Problem details => Leaving out the pictures, please retype each record exactly.

The input =>
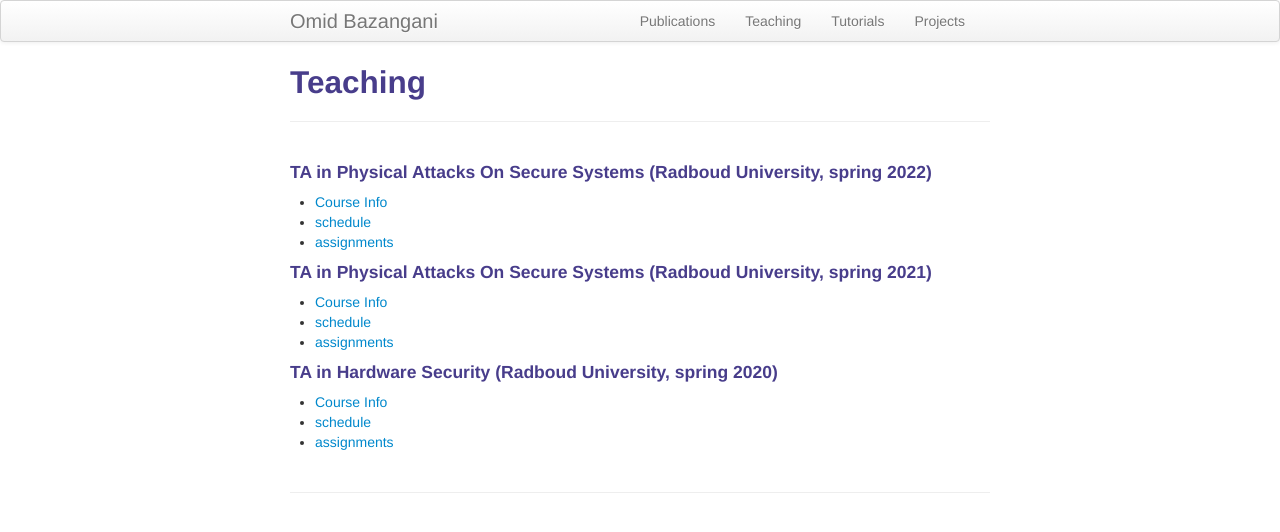
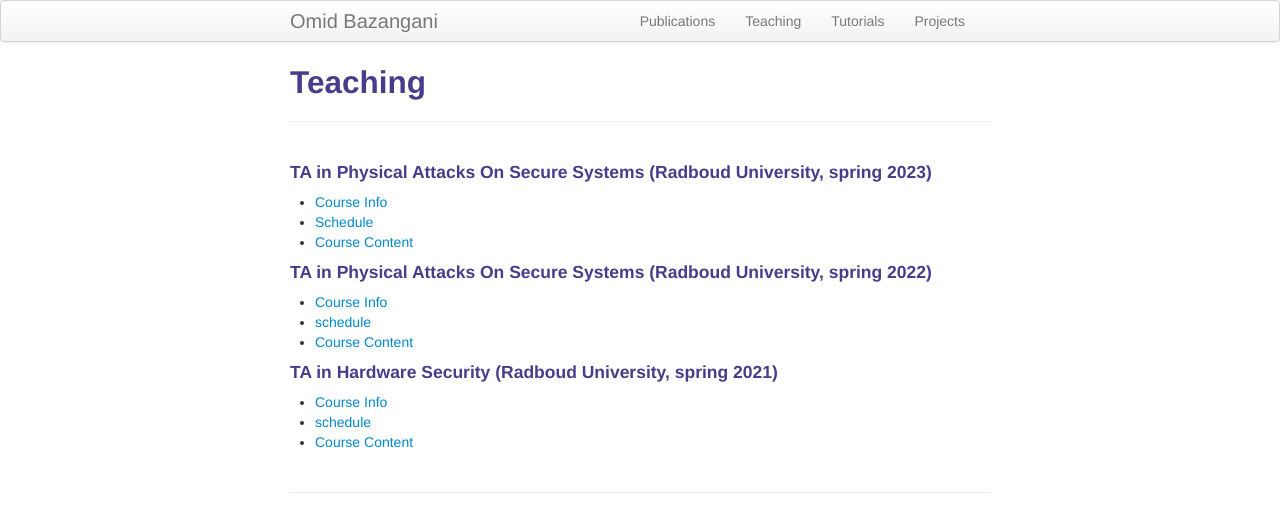
Before and after one commit to Omidbazangani/Omidbazangani.github.io, a Jekyll site: the page built from teaching.md, in a window 1280 px wide. Shown: the top 532 px of the page. Built offline with Jekyll 4.4.1, drawn with Linux system fonts in a browser that asks for light colours.

Commit message:
Add course content and put the git link for 2023

```diff
--- a/teaching.md
+++ b/teaching.md
@@ -9,26 +9,27 @@ description: Omid's teaching
 
 
 
+#### TA in Physical Attacks On Secure Systems  (Radboud University, spring 2023)
+
+
+- [Course Info](https://www.ru.nl/courseguides/science/vm/osirislinks/imc/nwi-imc068/)
+- [Schedule](https://www.ru.nl/courseguides/science/vm/osirislinks/imc/nwi-imc068/)
+- [Course Content](https://github.com/omidbazangani/Teaching_Content/tree/main/PhysicalAttack_2023)
+
+
+
+
 #### TA in Physical Attacks On Secure Systems  (Radboud University, spring 2022)
 
 
 - [Course Info](https://www.ru.nl/courseguides/science/vm/osirislinks/imc/nwi-imc068/)
 - [schedule](https://www.ru.nl/courseguides/science/vm/osirislinks/imc/nwi-imc068/)
-- [assignments]()
+- [Course Content]()
 
 
-
-#### TA in Physical Attacks On Secure Systems  (Radboud University, spring 2021)
-
-
-- [Course Info](https://www.ru.nl/courseguides/science/vm/osirislinks/imc/nwi-imc068/)
-- [schedule](https://www.ru.nl/courseguides/science/vm/osirislinks/imc/nwi-imc068/)
-- [assignments]()
-
-
-#### TA in Hardware Security  (Radboud University, spring 2020)
+#### TA in Hardware Security  (Radboud University, spring 2021)
 
 
 - [Course Info](https://www.ru.nl/courseguides/2020/science/vm/prospectus-generic/course-overview/course-overview/courses-computing-sciences/)
 - [schedule](https://www.ru.nl/courseguides/2020/science/vm/prospectus-generic/course-overview/course-overview/courses-computing-sciences/)
-- [assignments]()
+- [Course Content]()
```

Exercise solution =>
Before and after one commit to Omidbazangani/Omidbazangani.github.io, a Jekyll site: the page built from teaching.md, in a window 1280 px wide. Shown: the top 532 px of the page. Built offline with Jekyll 4.4.1, drawn with Linux system fonts in a browser that asks for light colours.

Commit message:
Add course content and put the git link for 2023

```diff
--- a/teaching.md
+++ b/teaching.md
@@ -9,26 +9,27 @@ description: Omid's teaching
 
 
 
+#### TA in Physical Attacks On Secure Systems  (Radboud University, spring 2023)
+
+
+- [Course Info](https://www.ru.nl/courseguides/science/vm/osirislinks/imc/nwi-imc068/)
+- [Schedule](https://www.ru.nl/courseguides/science/vm/osirislinks/imc/nwi-imc068/)
+- [Course Content](https://github.com/omidbazangani/Teaching_Content/tree/main/PhysicalAttack_2023)
+
+
+
+
 #### TA in Physical Attacks On Secure Systems  (Radboud University, spring 2022)
 
 
 - [Course Info](https://www.ru.nl/courseguides/science/vm/osirislinks/imc/nwi-imc068/)
 - [schedule](https://www.ru.nl/courseguides/science/vm/osirislinks/imc/nwi-imc068/)
-- [assignments]()
+- [Course Content]()
 
 
-
-#### TA in Physical Attacks On Secure Systems  (Radboud University, spring 2021)
-
-
-- [Course Info](https://www.ru.nl/courseguides/science/vm/osirislinks/imc/nwi-imc068/)
-- [schedule](https://www.ru.nl/courseguides/science/vm/osirislinks/imc/nwi-imc068/)
-- [assignments]()
-
-
-#### TA in Hardware Security  (Radboud University, spring 2020)
+#### TA in Hardware Security  (Radboud University, spring 2021)
 
 
 - [Course Info](https://www.ru.nl/courseguides/2020/science/vm/prospectus-generic/course-overview/course-overview/courses-computing-sciences/)
 - [schedule](https://www.ru.nl/courseguides/2020/science/vm/prospectus-generic/course-overview/course-overview/courses-computing-sciences/)
-- [assignments]()
+- [Course Content]()
```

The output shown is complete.